Written by Becky Albertalli
Published by Balzer + Bray
Published on April 7th 2015
Genres: Contemporary, LGBT+, Romance, Young Adult
Buy on Amazon, on Book Depository, or on Barnes & Noble
Sixteen-year-old and not-so-openly gay Simon Spier prefers to save his drama for the school musical. But when an email falls into the wrong hands, his secret is at risk of being thrust into the spotlight. Now Simon is actually being blackmailed: if he doesn’t play wingman for class clown Martin, his sexual identity will become everyone’s business. Worse, the privacy of Blue, the pen name of the boy he’s been emailing, will be compromised.
With some messy dynamics emerging in his once tight-knit group of friends, and his email correspondence with Blue growing more flirtatious every day, Simon’s junior year has suddenly gotten all kinds of complicated. Now, change-averse Simon has to find a way to step out of his comfort zone before he’s pushed out—without alienating his friends, compromising himself, or fumbling a shot at happiness with the most confusing, adorable guy he’s never met.
There are books you see everywhere across the book community and that don’t live up to the hype when you start reading them. And then there’s Simon vs the Homo Sapiens Agenda.
I’m quite the slow reader because 1) reading in your second language requires more effort and 2) I get easily distracted. But let me tell you, I devoured Simon vs in only one day, because I simply couldn’t put it down. And then I picked it up again and read the last few chapters a second time. And a third time. And, well, not a fourth time, but I could have.
Simon vs is such a feel-good book. It’s light and fluffy, even if it doesn’t shy away from discussing heavy topics like blackmail, being forced to come out, and bullying. It’s such a nice take on LGBT+ stories, in that it is a coming-out story but it’s not full of angst and sad tropes. And when you’re queer yourself, even older than the teen audience this book is aimed at, it’s always a breath of fresh air to read a gay love story that isn’t all tears and drama. Oh, there are tears alright, but happy ones. I can’t imagine how important this book can be to LGBT+ teens in need of someone to look up to. Well, yes, I can actually.
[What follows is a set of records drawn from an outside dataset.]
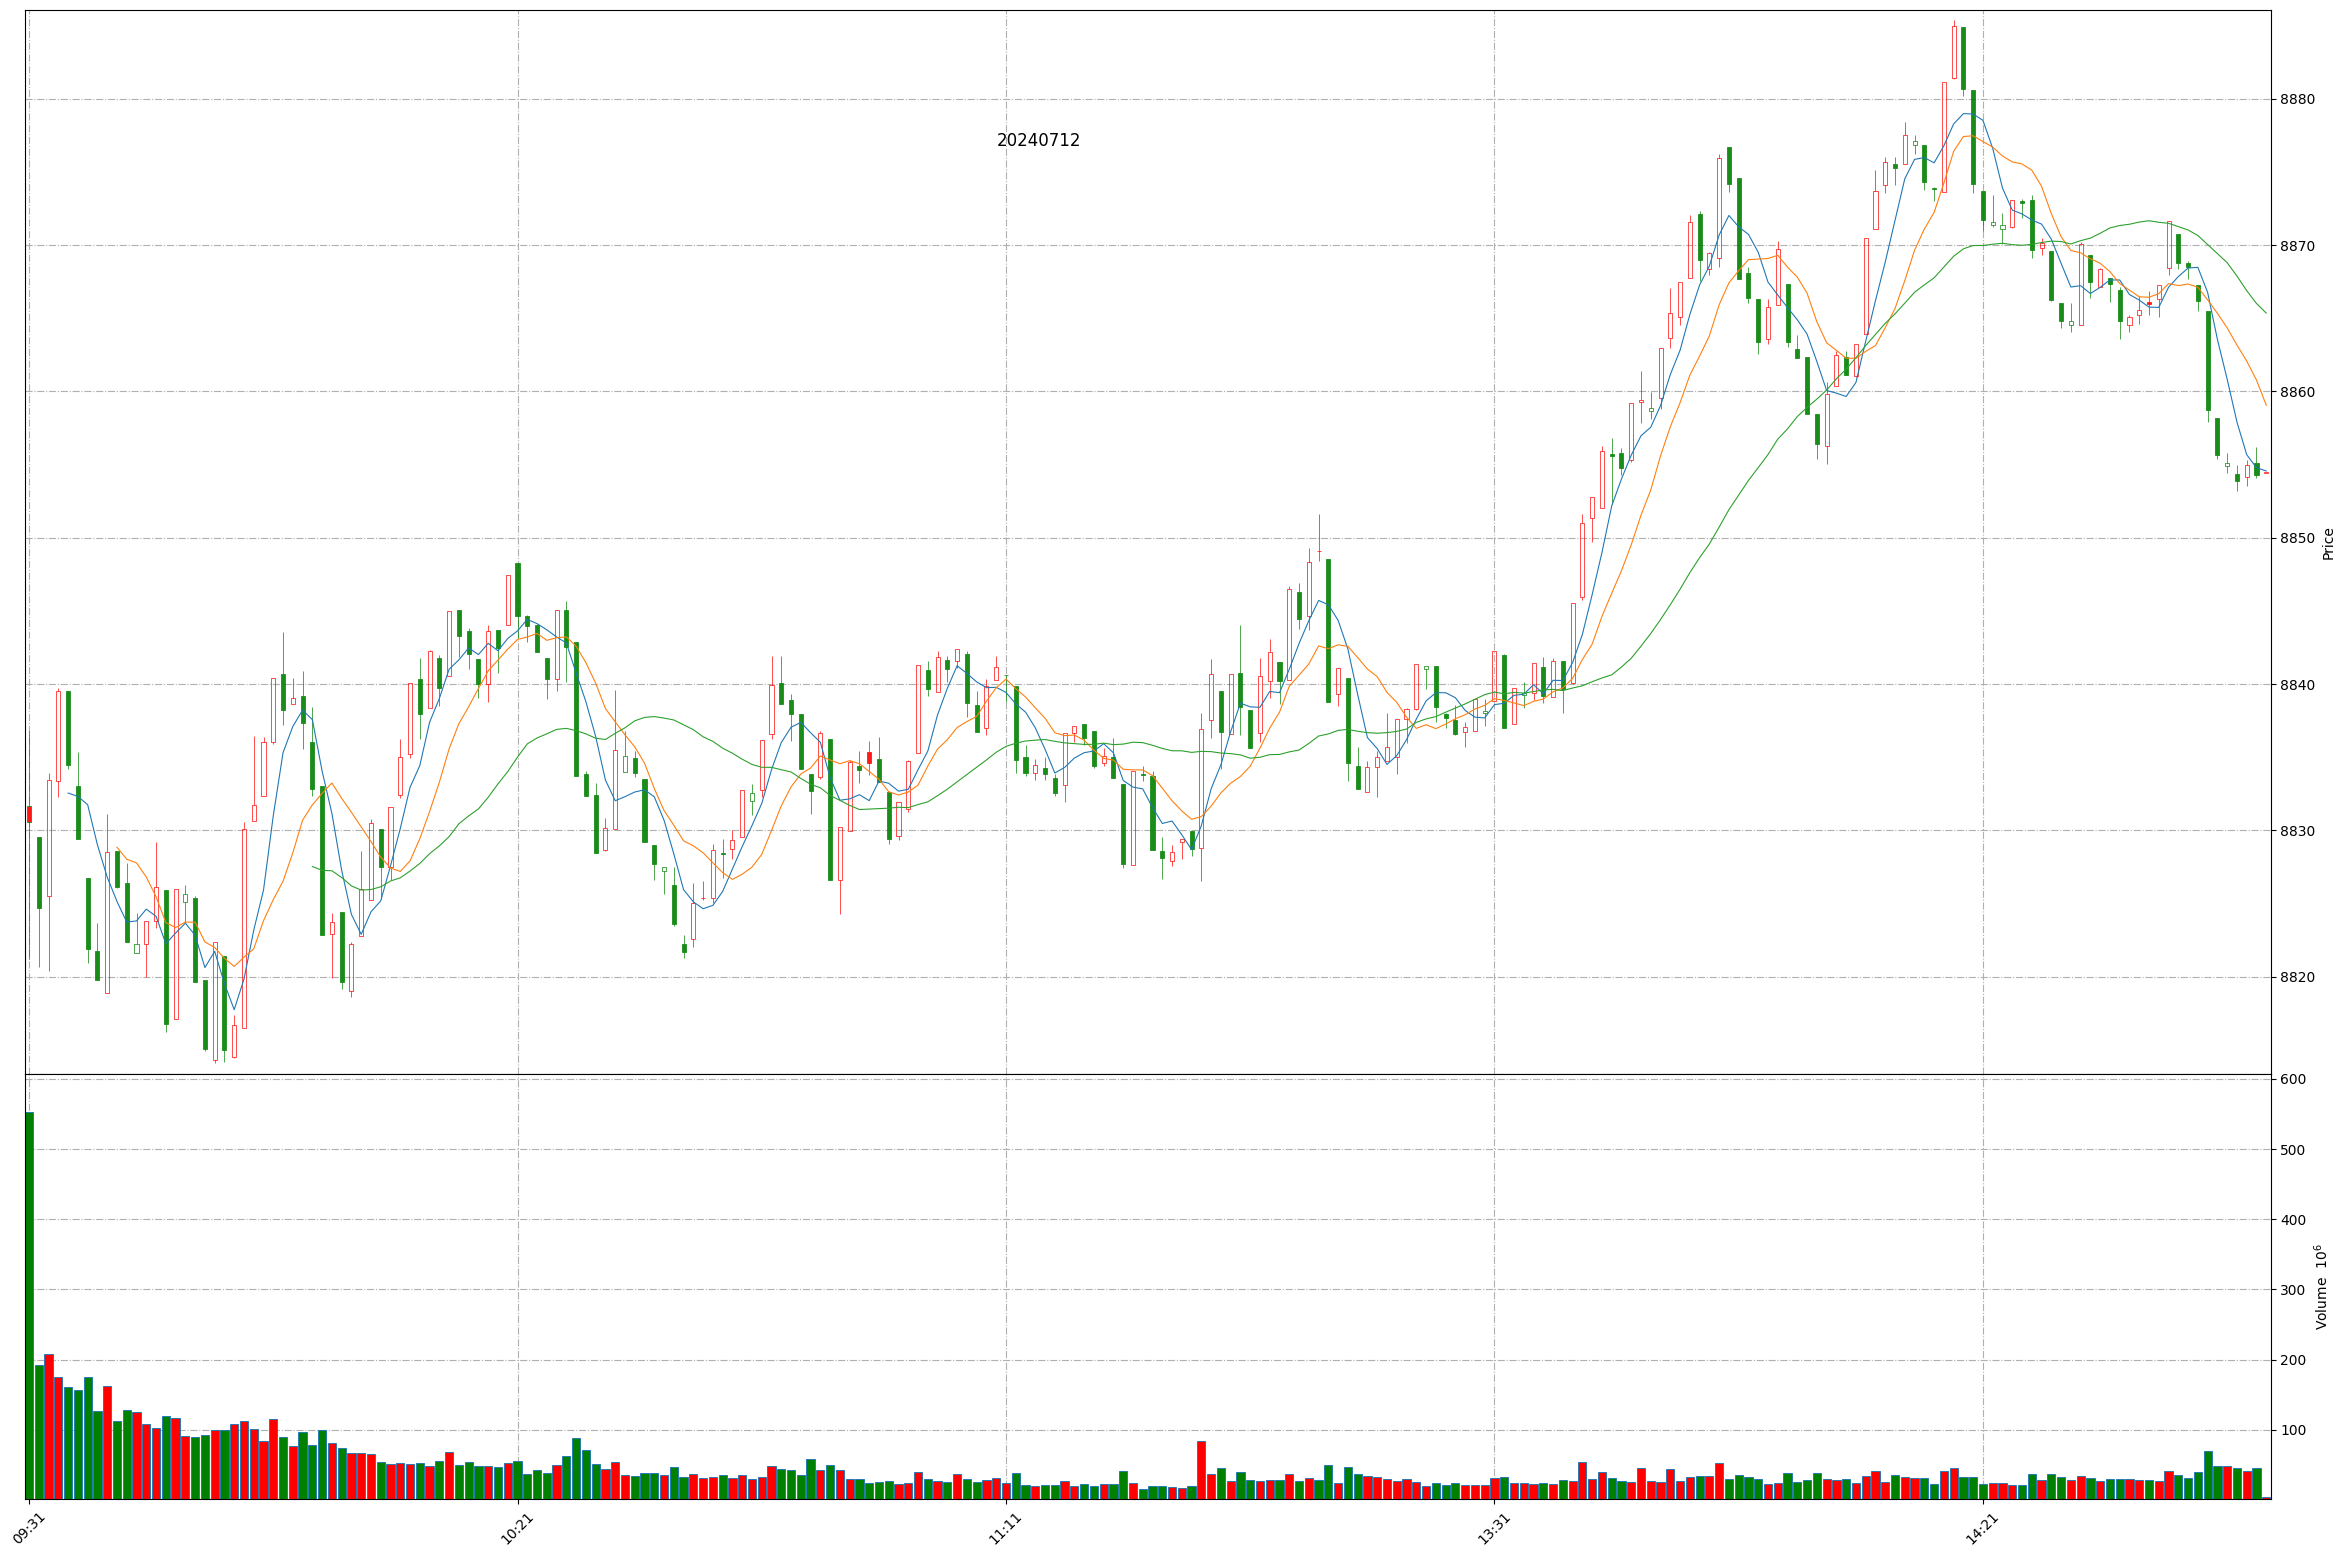
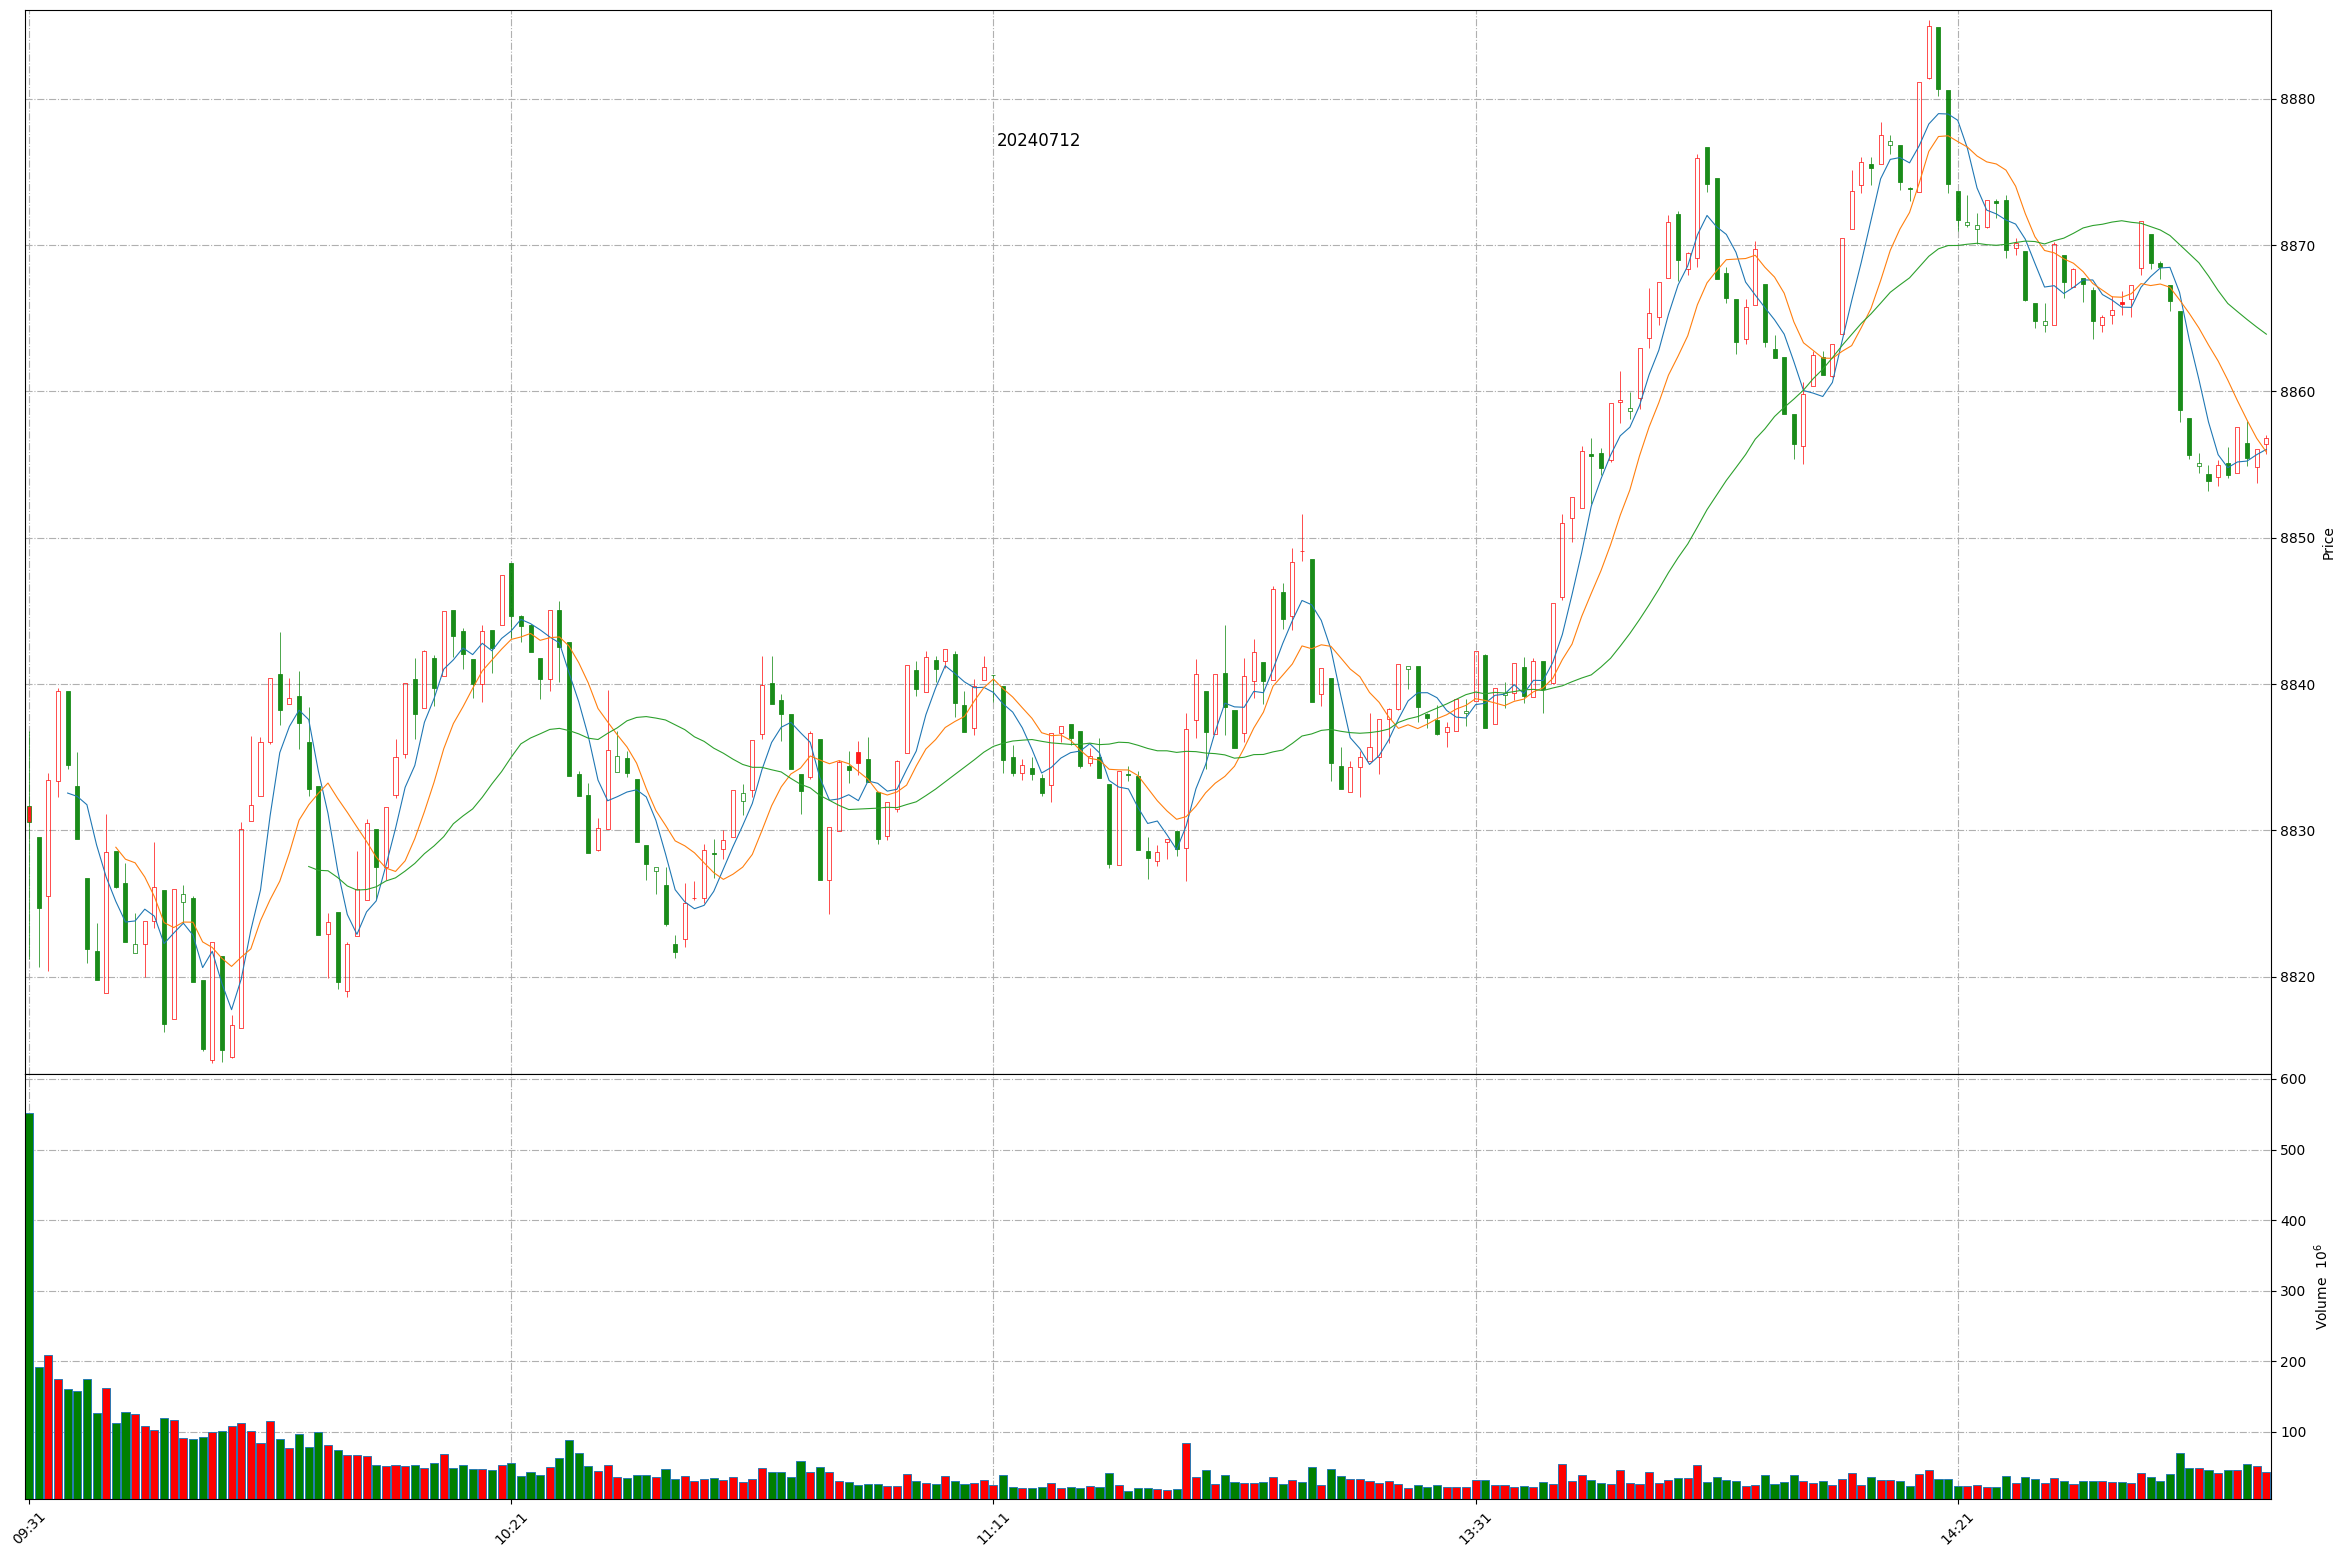
Github action update at 2024-07-12 14:53:02.

diff --git a/README.md b/README.md
@@ -1,11 +1,11 @@
 
 # Daily-A-share-market-quotes 每日 A 股指数（5min 更新）- 20240712
 
-### 上证指数 20240712 14:49
+### 上证指数 20240712 14:53
 ![](./fig/2024/7/20240712-sh000001.png)
 
-### 深证成指 20240712 14:49
+### 深证成指 20240712 14:53
 ![](./fig/2024/7/20240712-sz399001.png)
 
-### 北证50 20240712 14:49
+### 北证50 20240712 14:53
 ![](./fig/2024/7/20240712-bj899050.png)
And that’s awesome.
I will admit to knowing who Blue was from the very beginning, if only because I spoiled myself by asking a friend if [redacted] was the one playing the love interest in the upcoming movie. (He does!) (I be happy!!) But it didn’t ruin the reading experience for me, because I was still looking for clues as to Blue’s identity alongside Simon. And I will admit to having a big “aaaah!” moment when I got the logic behind one big clue. Which may have made me look like a mad woman to one of my friends, but oh well.
Also, I just really like when teenagers are written as teenagers? I mean, sometimes in contemporary fiction, teenagers just sound and act like adults, which makes it hard to find authenticity in the characters. But in that case, a lot of Simon’s thoughts and actions reminded me of being a teenager, with all the mistakes and naivety that comes with it. It has a raw, real feeling to it that adds more charm to the book. Mostly because it makes the characters more realistic, more alive.
In short, Simon vs is a perfect read when you want a bit of sunshine in your life despite a gloomy January day in London. Or even when it’s sunny outside too, to be honest!